Helping young learners succeed in writing
Writing well by Grade 1 is one of the keys to school success because most students who struggle with writing also have difficulty learning throughout their academic career.
As part of the Faculty of Education’s Let’s Talk Education Speaker Series, Associate Dean of Research, Professor Perry Klein will discuss how research on writing education has shifted over the last five years to investigate how to ensure success for all learners.
It takes place online Thursday, Nov. 12 from 7 – 8 p.m., ET.
During the presentation, Klein will highlight the writing skills that are essential for children and how educators can effectively teach them when there’s a wide range of skill levels in the classroom. Parents will also learn how they can help their children succeed.
“For educators, I want to offer an update on evidence-based practice. What does research show really works in beginning writing education? And what are some classroom resources that use an evidence-based approach?” said Klein. “For parents, I want to suggest some things that they can do at home to help young children learn to write.”
Recently, researchers have turned their attention to early intervention. In the past, students received intervention for literacy problems after they were diagnosed with a learning disability. These diagnoses usually happened part way through elementary school. As a result, most research focused on those grades when examining writing intervention techniques. However, it’s been the success of early assessment and intervention for reading that has shifted the focus to early assessment and intervention in writing, said Klein.
There are many reasons why children struggle with writing. Some of them include: a learning disability in reading, attention deficit hyperactivity disorder (ADHD), developmental language disorder, emotional and behavioural disorder or a lack of experience with literacy outside of school, said Klein. He added research indicates school closures due to COVID have also affected learning, which probably includes students’ progress in writing.
“The idea that there are many reasons that students can struggle with writing is an important take-away. We should be helping all kids who struggle with literacy, regardless of the cause,” said Klein.
In addition, Klein’s research team’s work with the London District Catholic School Board will also be discussed. Their research focused on a child-friendly approach to teaching writing strategies for Grade 1. They worked with nine teachers and 120 students, and found that this approach was highly effective with students who are struggling with writing.
While much of the Ontario curriculum is consistent with research on writing education, Klein said printing or cursive handwriting also impact’s children’s ability to express their ideas. Students who struggle to form letters will also struggle to compose. He added printing or cursive writing doesn’t need to be beautiful, but it needs to be legible and fluent.
“Ontario should put systematic teaching of printing back into the early elementary curriculum.

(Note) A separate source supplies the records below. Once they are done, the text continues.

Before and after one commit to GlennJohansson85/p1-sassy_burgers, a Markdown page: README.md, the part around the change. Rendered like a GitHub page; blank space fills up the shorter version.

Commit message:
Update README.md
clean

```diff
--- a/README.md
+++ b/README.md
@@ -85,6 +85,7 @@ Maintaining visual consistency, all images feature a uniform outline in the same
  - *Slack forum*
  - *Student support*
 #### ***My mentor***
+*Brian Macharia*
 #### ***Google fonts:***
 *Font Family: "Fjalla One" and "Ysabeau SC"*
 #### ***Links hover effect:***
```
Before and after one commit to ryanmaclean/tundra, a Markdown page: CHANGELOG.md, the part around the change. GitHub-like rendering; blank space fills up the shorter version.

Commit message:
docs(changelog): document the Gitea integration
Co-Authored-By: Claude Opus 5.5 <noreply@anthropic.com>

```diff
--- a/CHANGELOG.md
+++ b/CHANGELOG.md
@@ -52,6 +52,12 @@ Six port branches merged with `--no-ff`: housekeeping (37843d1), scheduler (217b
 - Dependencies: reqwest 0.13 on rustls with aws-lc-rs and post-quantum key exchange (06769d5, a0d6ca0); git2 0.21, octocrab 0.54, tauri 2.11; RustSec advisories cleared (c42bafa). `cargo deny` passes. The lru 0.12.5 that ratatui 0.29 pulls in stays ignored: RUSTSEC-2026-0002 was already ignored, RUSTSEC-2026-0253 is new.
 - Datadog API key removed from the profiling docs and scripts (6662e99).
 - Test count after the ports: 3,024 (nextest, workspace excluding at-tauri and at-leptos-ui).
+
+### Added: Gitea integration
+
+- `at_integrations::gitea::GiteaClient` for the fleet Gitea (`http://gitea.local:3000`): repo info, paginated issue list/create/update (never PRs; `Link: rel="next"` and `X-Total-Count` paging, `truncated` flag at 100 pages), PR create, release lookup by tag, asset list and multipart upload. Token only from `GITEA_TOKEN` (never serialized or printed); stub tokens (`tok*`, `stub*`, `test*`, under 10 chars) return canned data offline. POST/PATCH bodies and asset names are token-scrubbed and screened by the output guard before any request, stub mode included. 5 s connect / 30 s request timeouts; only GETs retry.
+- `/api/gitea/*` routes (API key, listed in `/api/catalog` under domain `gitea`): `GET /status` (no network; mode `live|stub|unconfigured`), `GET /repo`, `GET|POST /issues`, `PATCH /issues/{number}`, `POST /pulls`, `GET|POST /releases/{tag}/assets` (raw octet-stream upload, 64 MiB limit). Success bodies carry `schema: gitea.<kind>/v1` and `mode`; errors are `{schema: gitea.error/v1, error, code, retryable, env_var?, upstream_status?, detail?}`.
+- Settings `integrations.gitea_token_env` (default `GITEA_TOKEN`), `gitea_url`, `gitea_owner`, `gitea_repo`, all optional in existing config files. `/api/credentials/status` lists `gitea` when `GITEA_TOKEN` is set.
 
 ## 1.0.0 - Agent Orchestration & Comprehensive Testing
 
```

Some students will need to use assistive technology, such as speech-to-text, so for those students, it’s important for them to learn to use that technology effectively,” said Klein.